Anne Murnick Cogan Distinguished Professor of Art and Art History
Ph.D., Yale University 1990
M.A., Queen's University (Canada) 1984
B.A., McGill University (Canada) 1981
Mark Antliff received his Ph.D. from Yale University and is author of Inventing Bergson: Cultural Politics and the Parisian Avant-Garde (Princeton University Press, 1993) and Avant-Garde Fascism: The Mobilization of Myth, Art and Culture in France, 1909-1939 (Duke University Press, 2007 and Les presses du réel, Paris, 2019) as well as co-author of Fascist Visions: Art and Ideology in France and Italy (with Matthew Affron, Princeton University Press,1997), Cubism and Culture (with Patricia Leighten, Thames & Hudson, 2001), and A Cubism Reader: Documents and Criticism 1906-1914 (with Patricia Leighten, University of Chicago Press, 2008 and Les presses du réel, Paris, 2019). He was co-curator with Vivien Greene of the major exhibition The Vorticists: Rebel Artists in London and New York, 1914-1918, which opened at the Nasher Museum of Art and traveled to the Peggy Guggenheim Collection in Venice and Tate Britain in London (ex. cat.
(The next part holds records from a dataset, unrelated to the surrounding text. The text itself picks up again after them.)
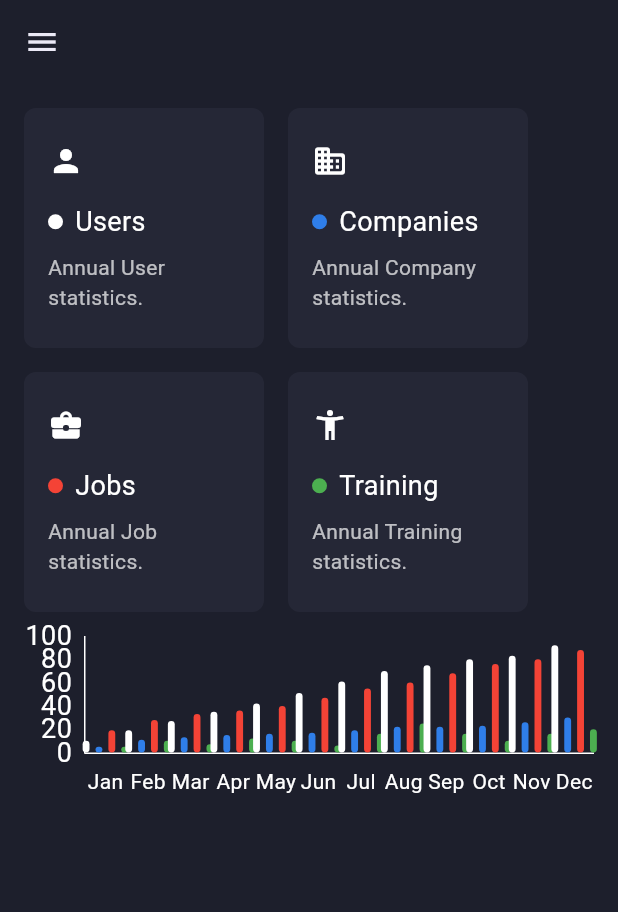
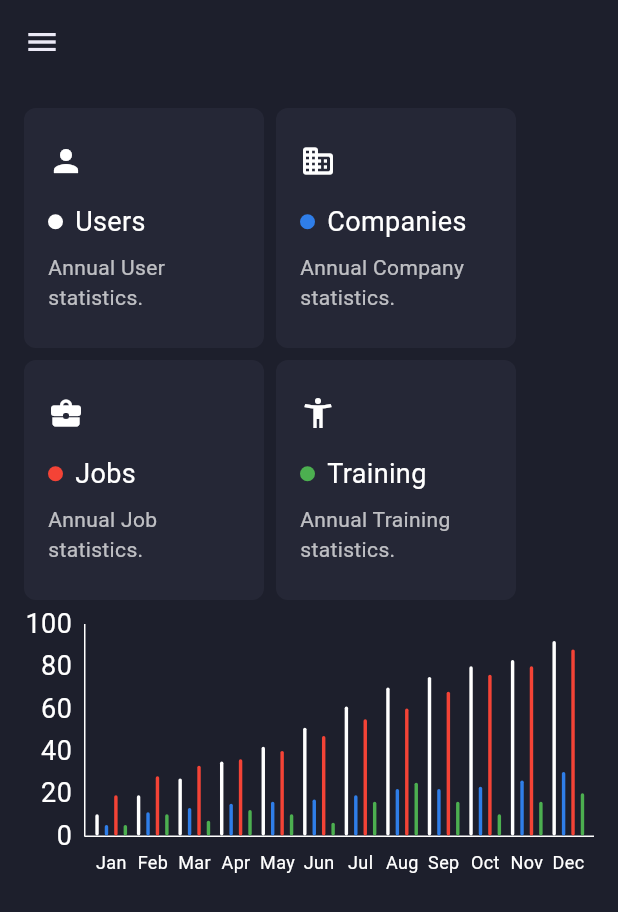
Before and after one commit to MostafaSaadEddin2004/work-in-dashboard, a Flutter app: the screen it shows after launch, on a phone screen of 412 x 824 dp. Shown: the top 912 px of the screen. Run offline on Flutter 3.47's test engine with Material 3 defaults, Android fonts, the light colour scheme and no system bars; drawn by our look-alikes of fl_chart; our stand-ins replace beamer, bloc, flutter_bloc, flutter_screenutil, flutter_spinkit, skeletonizer.

Commit message:
bar chart changes and done bloc

```diff
--- /dev/null
+++ b/lib/controller/utilities/char_bar_titels.dart
@@ -0,0 +1,81 @@
+import 'package:fl_chart/fl_chart.dart';
+import 'package:flutter/material.dart';
+
+class CharBarTitels{
+
+  static Widget getBottomTitels(double value, TitleMeta meta) {
+    const style = TextStyle(fontSize: 12);
+    Widget text;
+    switch (value.toInt()) {
+      case 0:
+        text = const Text('Jan', style: style);
+        break;
+      case 1:
+        text = const Text('Feb', style: style);
+        break;
+      case 2:
+        text = const Text('Mar', style: style);
+        break;
+      case 3:
+        text = const Text('Apr', style: style);
+        break;
+      case 4:
+        text = const Text('May', style: style);
+        break;
+      case 5:
+        text = const Text('Jun', style: style);
+        break;
+      case 6:
+        text = const Text('Jul', style: style);
+        break;
+      case 7:
+        text = const Text('Aug', style: style);
+        break;
+      case 8:
+        text = const Text('Sep', style: style);
+        break;
+      case 9:
+        text = const Text('Oct', style: style);
+        break;
+      case 10:
+        text = const Text('Nov', style: style);
+        break;
+      case 11:
+        text = const Text('Dec', style: style);
+        break;
+      default:
+        text = const Text('', style: style);
+        break;
+    }
+    return SideTitleWidget(child: text, axisSide: meta.axisSide);
+  }
+  static Widget getLeftTitels(double value, TitleMeta meta) {
+    const style = TextStyle(fontSize: 14);
+    Widget text;
+    switch (value.toInt()) {
+      case 0:
+        text = const Text('0', style: style);
+        break;
+      case 1:
+        text = const Text('20', style: style);
+        break;
+      case 2:
+        text = const Text('40', style: style);
+        break;
+      case 3:
+        text = const Text('60', style: style);
+        break;
+      case 4:
+        text = const Text('80', style: style);
+        break;
+      case 5:
+        text = const Text('80', style: style);
+        break;
+      default:
+        text = const Text('', style: style);
+        break;
+    }
+    return SideTitleWidget(child: text, axisSide: meta.axisSide);
+  }
+
+}
--- a/lib/main.dart
+++ b/lib/main.dart
@@ -47,12 +47,19 @@ class Main extends StatelessWidget {
             theme: AppTheme.darkTheme,
             darkTheme: AppTheme.darkTheme,
             themeMode: ThemeMode.dark,
-            routeInformationParser: BeamerParser(),
+            routeInformationParser: BeamerParser(
+              onParse: (context) {
+                return RouteInformation(
+                  state: context.state,
+                  uri: context.uri,
+                );
+              },
+            ),
             routerDelegate: BeamerDelegate(
                 transitionDelegate: const NoAnimationTransitionDelegate(),
                 locationBuilder: RoutesLocationBuilder(routes: {
-                  BeamerNavItem.route: (context, state, data) => LayoutBuilder(
-                      builder: (context, constraints) => const HomeScreen()),
+                  BeamerNavItem.route: (context, state, data) =>
+                      const HomeScreen(),
                 }).call)),
       ),
     );
--- a/lib/model/bar_chart_data_model.dart
+++ b/lib/model/bar_chart_data_model.dart
@@ -1,5 +1,3 @@
-import 'package:fl_chart/fl_chart.dart';
-import 'package:flutter/material.dart';
 import 'package:work_in_dashboard/model/individual_bar_model.dart';
 
 class ChartData {
@@ -60,51 +58,4 @@ class ChartData {
       oct: monthlySummary[9],
       nov: monthlySummary[10],
       dec: monthlySummary[11]);
-
-  static Widget getBottomTitels(double value, TitleMeta meta) {
-    const style = TextStyle(fontSize: 14);
-    Widget text;
-    switch (value.toInt()) {
-      case 0:
-        text = const Text('Jan', style: style);
-        break;
-      case 1:
-        text = const Text('Feb', style: style);
-        break;
-      case 2:
-        text = const Text('Mar', style: style);
-        break;
-      case 3:
-        text = const Text('Apr', style: style);
-        break;
-      case 4:
-        text = const Text('May', style: style);
-        break;
-      case 5:
-        text = const Text('Jun', style: style);
-        break;
-      case 6:
-        text = const Text('Jul', style: style);
-        break;
-      case 7:
-        text = const Text('Aug', style: style);
-        break;
-      case 8:
-        text = const Text('Sep', style: style);
-        break;
-      case 9:
-        text = const Text('Oct', style: style);
-        break;
-      case 10:
-        text = const Text('Nov', style: style);
-        break;
-      case 11:
-        text = const Text('Dec', style: style);
-        break;
-      default:
-        text = const Text('', style: style);
-        break;
-    }
-    return SideTitleWidget(child: text, axisSide: meta.axisSide);
-  }
 }
--- a/lib/view/screens/dashboard_screen.dart
+++ b/lib/view/screens/dashboard_screen.dart
@@ -2,6 +2,7 @@ import 'package:fl_chart/fl_chart.dart';
 import 'package:flutter/material.dart';
 import 'package:flutter_screenutil/flutter_screenutil.dart';
 import 'package:work_in_dashboard/controller/style/app_color.dart';
+import 'package:work_in_dashboard/controller/utilities/char_bar_titels.dart';
 import 'package:work_in_dashboard/controller/utilities/screen_size.dart';
 import 'package:work_in_dashboard/model/bar_chart_data_model.dart';
 import 'package:work_in_dashboard/view/components/item_card.dart';
@@ -37,8 +38,8 @@ class _DashBoardScreenState extends State<DashBoardScreen> {
             const Wrap(
               alignment: WrapAlignment.spaceEvenly,
               runAlignment: WrapAlignment.center,
-              runSpacing: 16,
-              spacing: 16,
+              runSpacing: 8,
+              spacing: 8,
               children: [
                 ItemsCard(
                   circelColor: AppColor.white,
@@ -70,7 +71,7 @@ class _DashBoardScreenState extends State<DashBoardScreen> {
               height: 16,
             ),
             AspectRatio(
-              aspectRatio: 3.0,
+              aspectRatio: 2.0,
               child: BarChart(
                   swapAnimationCurve: Curves.linear,
                   swapAnimationDuration: const Duration(milliseconds: 200),
@@ -83,25 +84,25 @@ class _DashBoardScreenState extends State<DashBoardScreen> {
                                     BarChartRodData(
                                       toY: e.uy,
                                       color: AppColor.white,
-                                      width: 4.w,
+                                      width: 2.w,
                                       borderRadius: BorderRadius.circular(4),
                                     ),
                                     BarChartRodData(
                                       toY: e.cy,
                                       color: AppColor.blue,
-                                      width: 4.w,
+                                      width: 2.w,
                                       borderRadius: BorderRadius.circular(4),
                                     ),
                                     BarChartRodData(
                                       toY: e.jy,
                                       color: AppColor.red,
-                                      width: 4.w,
+                                      width: 2.w,
                                       borderRadius: BorderRadius.circular(4),
                                     ),
                                     BarChartRodData(
                                       toY: e.ty,
                                       color: AppColor.green,
-                                      width: 4.w,
+                                      width: 2.w,
                                       borderRadius: BorderRadius.circular(4),
                                     ),
                                   ]))
@@ -125,7 +126,7 @@ class _DashBoardScreenState extends State<DashBoardScreen> {
                             sideTitles: SideTitles(
                                 showTitles: true,
                                 reservedSize: 48,
-                                getTitlesWidget: ChartData.getBottomTitels)),
+                                getTitlesWidget: CharBarTitels.getBottomTitels)),
                       ),
                       gridData: const FlGridData(show: false),
                       borderData: FlBorderData(
--- a/lib/view/screens/job/jobs_screen.dart
+++ b/lib/view/screens/job/jobs_screen.dart
@@ -113,7 +113,6 @@ class _JobsScreenState extends State<JobsScreen> {
                           setState(() {
                             ascending = ascendingF;
                           });
-                          onSortColumn(columnIndex, ascendingF, data);
                         },
                       ),
                       DataColumn(
--- a/lib/view/screens/training/training_screen.dart
+++ b/lib/view/screens/training/training_screen.dart
@@ -126,7 +126,6 @@ class _TrainingScreenState extends State<TrainingScreen> {
                           setState(() {
                             ascending = !ascending;
                           });
-                          onSortColumn(columnIndex, ascending, data);
                         },
                       ),
                       DataColumn(
```
Also changed, not shown: lib/controller/bloc/job_services/job_services_cubit.dart (+8 -7 lines), lib/controller/bloc/training_services/training_services_cubit.dart (+7 -7 lines), lib/controller/utilities/snack.dart (+2 -10 lines), lib/view/screens/companies_screen.dart (+36 -10 lines), lib/view/screens/users_screen.dart (+1 -6 lines).
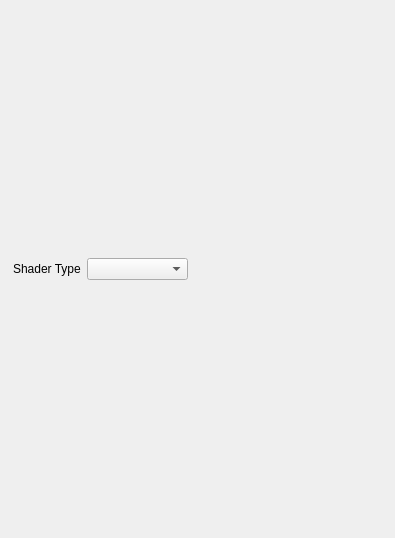
This is Editor/LuxonEditor.GUI.Qt/ShaderCreation/ShaderCreationWindow.ui in s-rahmani1992/LuxonEngine as Qt 5 draws it before an edit. The edited form follows.
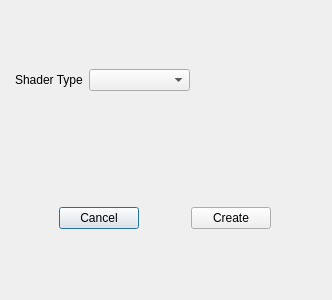
This is the edited form. Custom widgets are drawn as their Qt base class.

Commit message: Added validation check to shader window. Added validation function to the text field widgets.

Patch:
```diff
--- a/Editor/LuxonEditor.GUI.Qt/ShaderCreation/ShaderCreationWindow.ui
+++ b/Editor/LuxonEditor.GUI.Qt/ShaderCreation/ShaderCreationWindow.ui
@@ -6,10 +6,28 @@
    <rect>
     <x>0</x>
     <y>0</y>
-    <width>395</width>
-    <height>538</height>
+    <width>332</width>
+    <height>300</height>
    </rect>
   </property>
+  <property name="sizePolicy">
+   <sizepolicy hsizetype="Preferred" vsizetype="Fixed">
+    <horstretch>0</horstretch>
+    <verstretch>0</verstretch>
+   </sizepolicy>
+  </property>
+  <property name="minimumSize">
+   <size>
+    <width>0</width>
+    <height>300</height>
+   </size>
+  </property>
+  <property name="maximumSize">
+   <size>
+    <width>16777215</width>
+    <height>490</height>
+   </size>
+  </property>
   <property name="windowTitle">
    <string>ShaderCreationWindow</string>
   </property>
@@ -30,7 +48,37 @@
     <number>2</number>
    </property>
    <item>
+    <widget class="QWidget" name="propertiesContainer" native="true">
+     <property name="sizePolicy">
+      <sizepolicy hsizetype="Preferred" vsizetype="Fixed">
+       <horstretch>0</horstretch>
+       <verstretch>0</verstretch>
+      </sizepolicy>
+     </property>
+     <property name="minimumSize">
+      <size>
+       <width>200</width>
+       <height>0</height>
+      </size>
+     </property>
+     <layout class="QVBoxLayout" name="verticalLayout_5">
+      <property name="leftMargin">
+       <number>2</number>
+      </property>
+      <property name="topMargin">
+       <number>2</number>
+      </property>
+      <property name="rightMargin">
+       <number>2</number>
+      </property>
+      <property name="bottomMargin">
+       <number>2</number>
+      </property>
+      <item>
     <widget class="QTextField" name="shaderNameField">
+        <property name="layoutDirection">
+         <enum>Qt::LayoutDirection::LeftToRight</enum>
+        </property>
      <property name="labelText">
       <string>File Name</string>
      </property>
@@ -102,39 +150,6 @@
     </widget>
    </item>
    <item>
-    <widget class="QWidget" name="typePropertiesContainer" native="true">
-     <property name="sizePolicy">
-      <sizepolicy hsizetype="Preferred" vsizetype="Preferred">
-       <horstretch>0</horstretch>
-       <verstretch>0</verstretch>
-      </sizepolicy>
-     </property>
-     <property name="minimumSize">
-      <size>
-       <width>200</width>
-       <height>0</height>
-      </size>
-     </property>
-     <layout class="QFormLayout" name="formLayout">
-      <property name="horizontalSpacing">
-       <number>2</number>
-      </property>
-      <property name="verticalSpacing">
-       <number>2</number>
-      </property>
-      <property name="leftMargin">
-       <number>2</number>
-      </property>
-      <property name="topMargin">
-       <number>2</number>
-      </property>
-      <property name="rightMargin">
-       <number>2</number>
-      </property>
-      <property name="bottomMargin">
-       <number>2</number>
-      </property>
-      <item row="0" column="0">
        <widget class="QWidget" name="rasterizationContainer" native="true">
         <property name="enabled">
          <bool>true</bool>
@@ -194,7 +209,7 @@
         </layout>
        </widget>
       </item>
-      <item row="1" column="0">
+      <item>
        <widget class="QWidget" name="rayTracingContainer" native="true">
         <property name="sizePolicy">
          <sizepolicy hsizetype="Preferred" vsizetype="Fixed">
@@ -251,7 +266,7 @@
         </layout>
        </widget>
       </item>
-      <item row="2" column="0">
+      <item>
        <widget class="QWidget" name="computeContainer" native="true">
         <property name="enabled">
          <bool>true</bool>
@@ -300,6 +315,44 @@
      </layout>
     </widget>
    </item>
+   <item>
+    <widget class="QWidget" name="widget" native="true">
+     <property name="sizePolicy">
+      <sizepolicy hsizetype="Expanding" vsizetype="Fixed">
+       <horstretch>0</horstretch>
+       <verstretch>0</verstretch>
+      </sizepolicy>
+     </property>
+     <layout class="QHBoxLayout" name="horizontalLayout_2">
+      <item>
+       <widget class="QPushButton" name="cancelButton">
+        <property name="sizePolicy">
+         <sizepolicy hsizetype="Fixed" vsizetype="Fixed">
+          <horstretch>0</horstretch>
+          <verstretch>0</verstretch>
+         </sizepolicy>
+        </property>
+        <property name="text">
+         <string>Cancel</string>
+        </property>
+       </widget>
+      </item>
+      <item>
+       <widget class="QPushButton" name="createButton">
+        <property name="sizePolicy">
+         <sizepolicy hsizetype="Fixed" vsizetype="Fixed">
+          <horstretch>0</horstretch>
+          <verstretch>0</verstretch>
+         </sizepolicy>
+        </property>
+        <property name="text">
+         <string>Create</string>
+        </property>
+       </widget>
+      </item>
+     </layout>
+    </widget>
+   </item>
   </layout>
  </widget>
  <layoutdefault spacing="6" margin="11"/>
```
Left out of the diff: 4 changed lines with no effect on the pictures. Lines whose indentation alone changed are shown as unchanged. The commit also changes 6 other files.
London: Tate Publishing, 2010-11). The conference associated with this exhibition resulted in Vorticism: New Perspectives (Oxford University Press, 2013). His research and teaching interests focus on art in Europe before 1960, with special attention to cultural politics in all its permutations, as well as the interrelation of art and philosophy. His most recent scholarship, presented in numerous articles and talks, culminates in his forthcoming book, Sculptors Against the State: Anarchism and the Cosmopolitan Avant-Garde (London-Milan-Paris).
Expertise19th-20th Century European Art, Theory & Criticism
Antliff, Mark. “Creative Time: Bergson and European Modernism.” Tempus Fugit, edited by Jan Schall, Nelson-Atkins Museum of Art, Kansas City, 2000, pp. 35–65.
Antliff, Mark. “The Rhythms of Duration: Bergson and the Art of Matisse.” The New Bergson, edited by John Mullarkey, Manchester: Manchester University Press, 1999, pp. 184–208.
Antliff, Mark. “"Bergson," and "Politics and Aesthetics: Aestheticized Politics".” The Encyclopedia of Aesthetics, edited by Michael Kelly, Oxford University Press, 1998.
Antliff, M., and Matthew Affron. “Art and Fascist Ideology in France and Italy: An Introduction.” Fascist Visions: Art and Ideology in France and Italy, edited by Mark Atliff and Matthew Affron, Princeton University Press, 1997.
Antliff, Mark. “The Fourth Dimension and Futurism: A Politicized Space.” The Art Bulletin, vol. 82, no. 4, JSTOR, Dec. 2000, pp. 720–720. Crossref, doi:10.2307/3051419. Full Text
Antliff, M. “Cubism, futurism, anarchism: The 'aestheticism' of the action d'art group, 1906-1920.” Oxford Art Journal, vol. 21, no. 2, Dec. 1998.
Antliff, M. “The Jew as anti-artist: Georges Sorel, anti-semitism, and the aesthetics of class consciousness.” Oxford Art Journal, vol. 20, no. 1, Jan. 1997, pp. 50–67. Scopus, doi:10.1093/oxartj/20.1.50. Full Text
Antliff, M. “La Cite francaise: George Valois, Le Corbusier, and Fascist Theories of Urbanism.” Fascist Visions: Art and Ideology in France and Italy, edited by Mark Antliff and Matthew Affron, Princeton University Press, 1997.
Mark Antliff, M. “Organicism Against Itself: Cubism, Duchamp-Villon and the Contradictions of Modernism.” Word & Image, 1996, pp. 366–88.
Antlfif, M. “Bergson and Cubism: A reassessment.” Art Journal, Dec. 1988, pp. 341–49.
Fellowships, Supported Research, & Other Grants
Senior Fellow awarded by Paul Mellon Centre for Studies in British Art (2013)
Mary Sutton Weeks Fellow awarded by Stanford Humanities Center, Stanford University (2012 to 2013)
Gould Fellow awarded by National Humanities Center (2003 to 2004)
Member awarded by Institute for Advanced Study (1999 to 2000)
Fellow awarded by John Simon Guggenheim Foundation (1995 to 1996)
Post-Doctoral Fellow awarded by Social Sciences and Humanities Research Council of Canada (1990 to 1992)
Visiting Fellow awarded by Yale University (1990 to 1992)
Mary Davis Fellow awarded by Center for Advanced Study in the Visual Arts, National Gallery of Art (1988 to 1990)